I'm glad that's over. I ran through most of the levels quickly. 18, 23 and 25 were the difficult ones, and for some reason I ran into a perceptual barrier at level 25 that took a while to break through. The bombs were nothing more than a nuisance, serving as a another kind of opaque object. I would have liked another live element such as a diffraction grating that 'splits' a beam into invisible counterparts (that can be reflected but not light up a bullb) until they are rejoined.
Congratulations! It's a great feeling, isn't it? On Thursday evening I re-ran through all 25 levels as a speed trial and did them all in 30m 05s.
If you feel up to attempting a slightly newer version of the same basic game, it's available as a 28 level version at a website that Laura Chartier linked to in the comments section of my journal. They've made a couple of the levels harder (the evil Level 19, for example), and added three after 25. I ran through them all in a few hours yesterday evening.
But even if you decide to try the newer game, take a few days to bask in the warm glow of success first.
I learned more about myself running through those levels. My reverse ray trace strategy worked very well for most of the levels. Indeed, this is a basic weakness in the game, that if there are obvious back path dead-ends, it is easy (well, not easy but easier) to determine the true path. It was the levels with multiple partial possibilities that threw me and I failed to realize my basic strategy had to be abanonded or at least modified.
I'll take a look at the new game *after* taking a break from it. The interesting part of all this is that playing this game helped me solve a real and gnarly path optimization problem at work. Gosh, I can declare those game days as research.

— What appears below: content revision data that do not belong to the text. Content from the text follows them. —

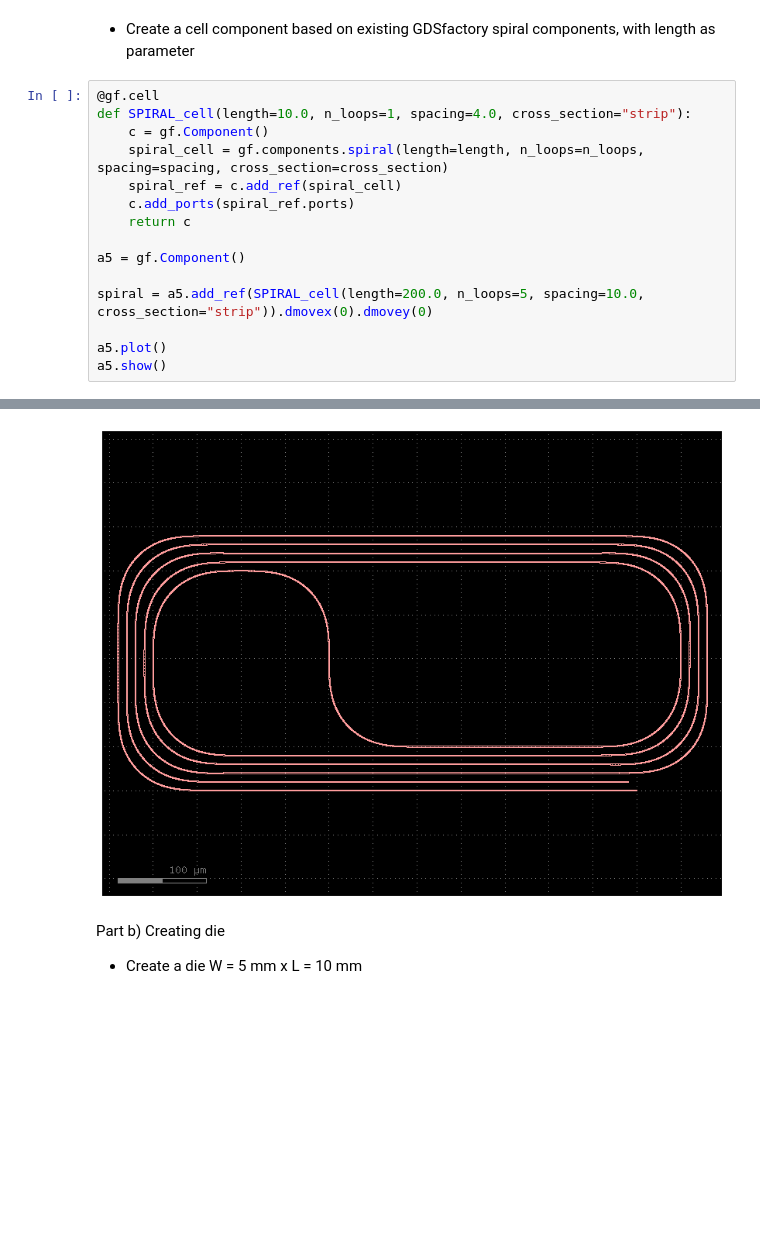
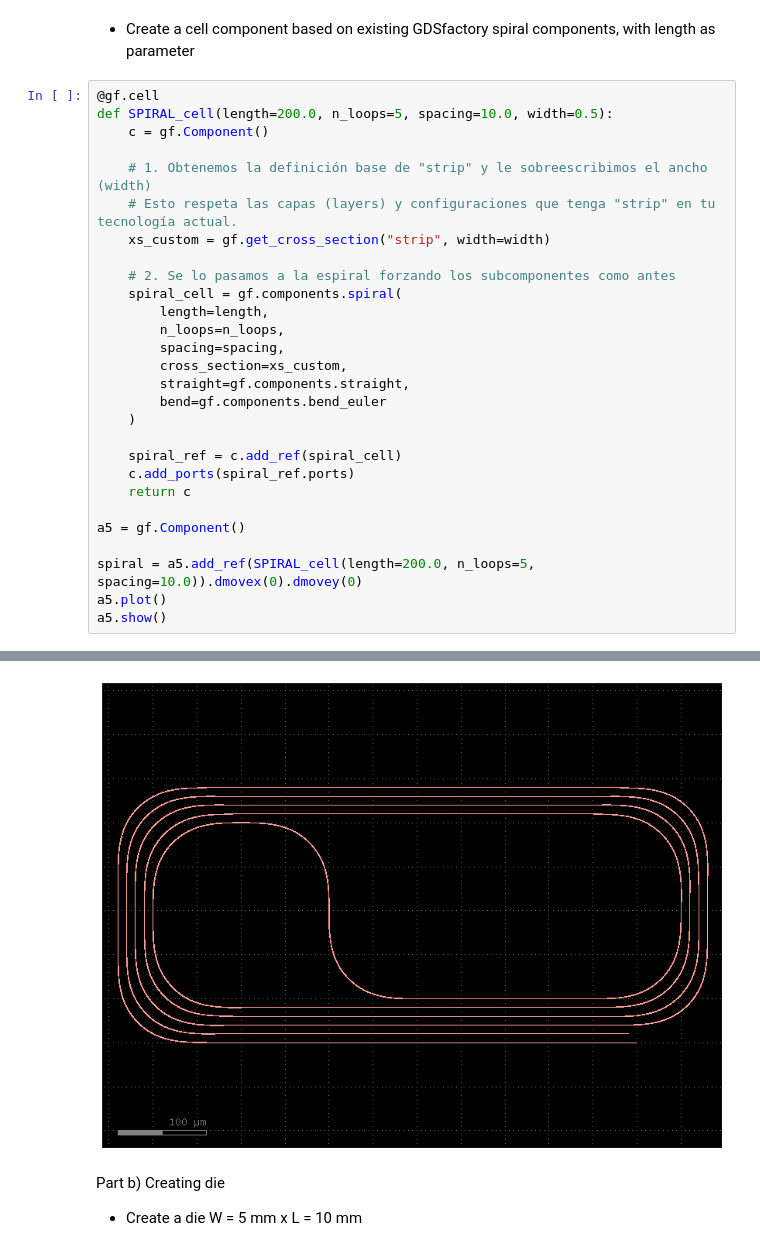
Before and after one commit to jfgimloz/cifoin-lab4, a Jupyter notebook: LAYOUT_Student.ipynb, the cells around one changed output, grey strips where cells are left out. Drawn from its saved outputs; the diff is of its cells as text; blank space fills up the shorter version.

```diff
--- a/LAYOUT_Student.ipynb
+++ b/LAYOUT_Student.ipynb
@@ -704,17 +704,30 @@ a4.show()
 - Create a cell component based on existing GDSfactory spiral components, with length as parameter
 # %%
 @gf.cell
-def SPIRAL_cell(length=10.0, n_loops=1, spacing=4.0, cross_section="strip"):
+def SPIRAL_cell(length=200.0, n_loops=5, spacing=10.0, width=0.5):
     c = gf.Component()
-    spiral_cell = gf.components.spiral(length=length, n_loops=n_loops, spacing=spacing, cross_section=cross_section)
+
+    # 1. Obtenemos la definición base de "strip" y le sobreescribimos el ancho (width)
+    # Esto respeta las capas (layers) y configuraciones que tenga "strip" en tu tecnología actual.
+    xs_custom = gf.get_cross_section("strip", width=width)
+
+    # 2. Se lo pasamos a la espiral forzando los subcomponentes como antes
+    spiral_cell = gf.components.spiral(
+        length=length,
+        n_loops=n_loops,
+        spacing=spacing,
+        cross_section=xs_custom,
+        straight=gf.components.straight,
+        bend=gf.components.bend_euler
+    )
+
     spiral_ref = c.add_ref(spiral_cell)
     c.add_ports(spiral_ref.ports)
     return c
 
 a5 = gf.Component()
 
-spiral = a5.add_ref(SPIRAL_cell(length=200.0, n_loops=5, spacing=10.0, cross_section="strip")).dmovex(0).dmovey(0)
-
+spiral = a5.add_ref(SPIRAL_cell(length=200.0, n_loops=5, spacing=10.0)).dmovex(0).dmovey(0)
 a5.plot()
 a5.show()
 # %% [output]
@@ -722,4 +735,4 @@ a5.show()
-[figure, old version]
+[figure, new version]
 # %% [markdown]
 Part b) Creating die
 - Create a die  W = 5 mm x L = 10 mm
```
Also changed, not shown: parts of 30 cells of this notebook, 1 other file.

I'll use the backward trace to establish where the end-points have to be, and then work out partial interior solutions that fit together. For me it usually includes a fair amount of intuition to get to the solution. If I were to try to code it as an algorythm, I'd write it as something like integration by parts, with boundary condition matching.